● **Task details**: The number needed is how many lines in these entries contain "gaps"; give it alone.

● **Task inputs**:

###

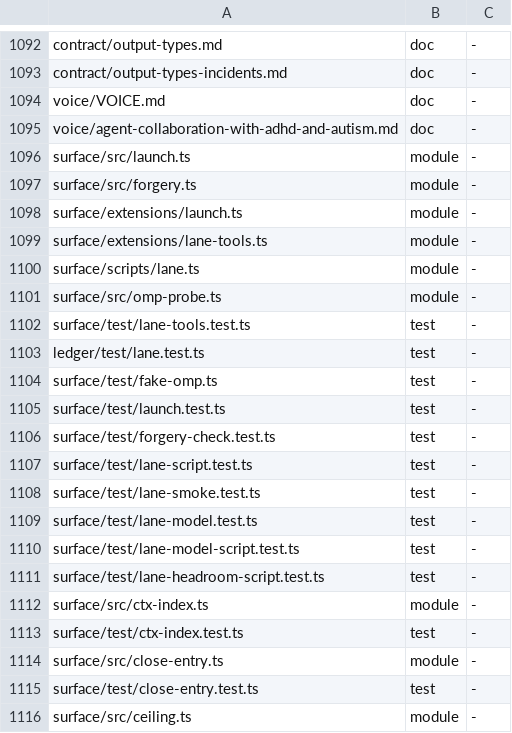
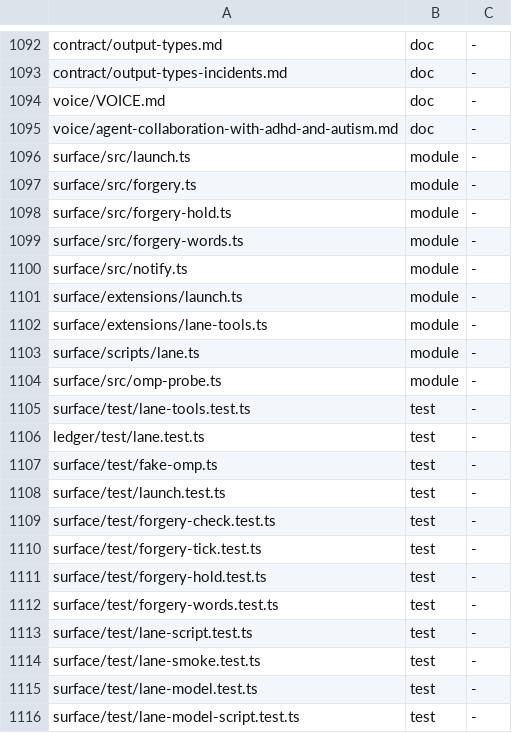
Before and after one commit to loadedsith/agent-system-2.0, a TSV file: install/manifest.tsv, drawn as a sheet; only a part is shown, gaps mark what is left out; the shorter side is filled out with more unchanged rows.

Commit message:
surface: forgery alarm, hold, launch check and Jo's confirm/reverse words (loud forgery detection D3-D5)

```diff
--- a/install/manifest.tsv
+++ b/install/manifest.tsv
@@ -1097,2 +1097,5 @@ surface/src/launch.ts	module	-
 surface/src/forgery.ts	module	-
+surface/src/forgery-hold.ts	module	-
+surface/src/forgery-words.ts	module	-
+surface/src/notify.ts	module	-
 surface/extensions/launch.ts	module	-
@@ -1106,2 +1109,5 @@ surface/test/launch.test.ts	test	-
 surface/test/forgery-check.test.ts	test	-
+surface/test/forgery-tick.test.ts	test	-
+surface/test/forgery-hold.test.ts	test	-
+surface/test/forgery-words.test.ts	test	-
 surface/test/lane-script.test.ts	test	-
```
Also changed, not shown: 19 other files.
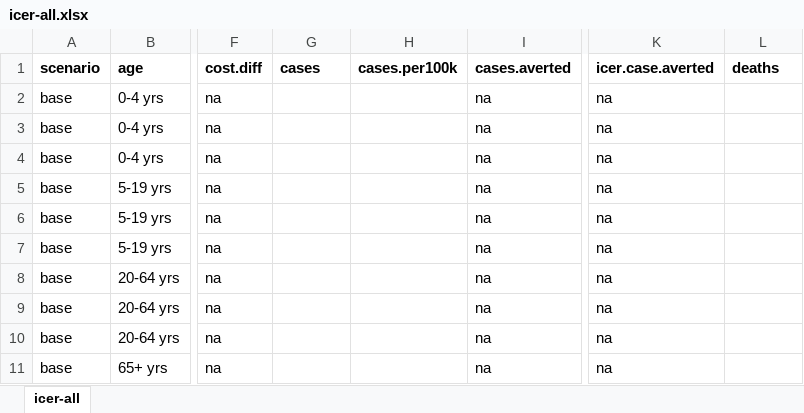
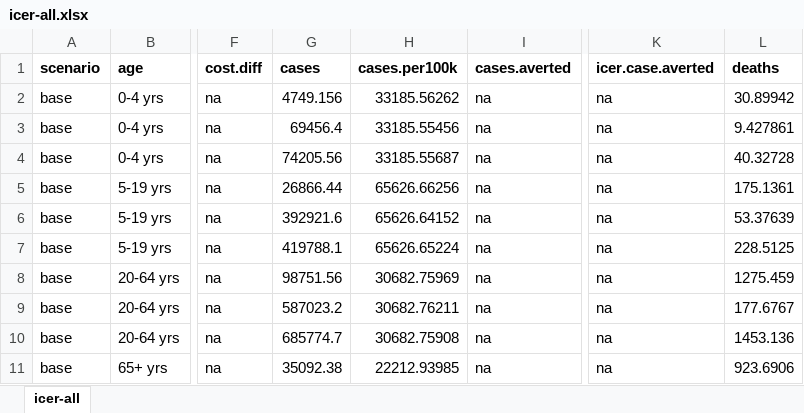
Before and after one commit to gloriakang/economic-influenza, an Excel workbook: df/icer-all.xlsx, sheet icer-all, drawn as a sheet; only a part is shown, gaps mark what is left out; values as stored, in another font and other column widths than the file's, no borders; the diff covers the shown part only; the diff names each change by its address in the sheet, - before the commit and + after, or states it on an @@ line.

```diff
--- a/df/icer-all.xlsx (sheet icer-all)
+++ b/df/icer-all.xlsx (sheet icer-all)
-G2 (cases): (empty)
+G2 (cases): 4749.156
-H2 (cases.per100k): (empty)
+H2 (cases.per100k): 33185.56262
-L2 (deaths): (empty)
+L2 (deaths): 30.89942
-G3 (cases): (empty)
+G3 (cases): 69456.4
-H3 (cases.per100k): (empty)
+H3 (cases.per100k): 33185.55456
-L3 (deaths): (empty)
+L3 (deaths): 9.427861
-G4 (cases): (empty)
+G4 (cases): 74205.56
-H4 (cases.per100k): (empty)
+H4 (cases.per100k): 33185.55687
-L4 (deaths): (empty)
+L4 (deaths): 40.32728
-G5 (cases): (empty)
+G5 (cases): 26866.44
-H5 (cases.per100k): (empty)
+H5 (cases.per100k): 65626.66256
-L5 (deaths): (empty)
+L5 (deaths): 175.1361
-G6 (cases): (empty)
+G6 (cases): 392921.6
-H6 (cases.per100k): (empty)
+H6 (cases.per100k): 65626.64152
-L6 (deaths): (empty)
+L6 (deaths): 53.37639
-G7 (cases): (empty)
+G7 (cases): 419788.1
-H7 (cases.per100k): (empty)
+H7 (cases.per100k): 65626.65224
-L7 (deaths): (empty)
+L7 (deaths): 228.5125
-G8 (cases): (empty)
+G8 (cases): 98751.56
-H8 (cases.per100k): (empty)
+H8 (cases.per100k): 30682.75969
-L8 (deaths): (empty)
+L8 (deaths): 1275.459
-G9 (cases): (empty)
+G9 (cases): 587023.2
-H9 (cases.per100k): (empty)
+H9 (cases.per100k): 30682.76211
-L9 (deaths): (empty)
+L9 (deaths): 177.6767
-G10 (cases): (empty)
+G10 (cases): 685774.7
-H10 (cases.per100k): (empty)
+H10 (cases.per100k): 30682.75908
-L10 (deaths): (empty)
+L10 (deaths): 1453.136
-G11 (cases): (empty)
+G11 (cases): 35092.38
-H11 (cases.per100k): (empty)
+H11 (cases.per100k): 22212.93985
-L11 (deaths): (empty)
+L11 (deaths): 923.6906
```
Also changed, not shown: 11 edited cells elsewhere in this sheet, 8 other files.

###

● **Task result**: 2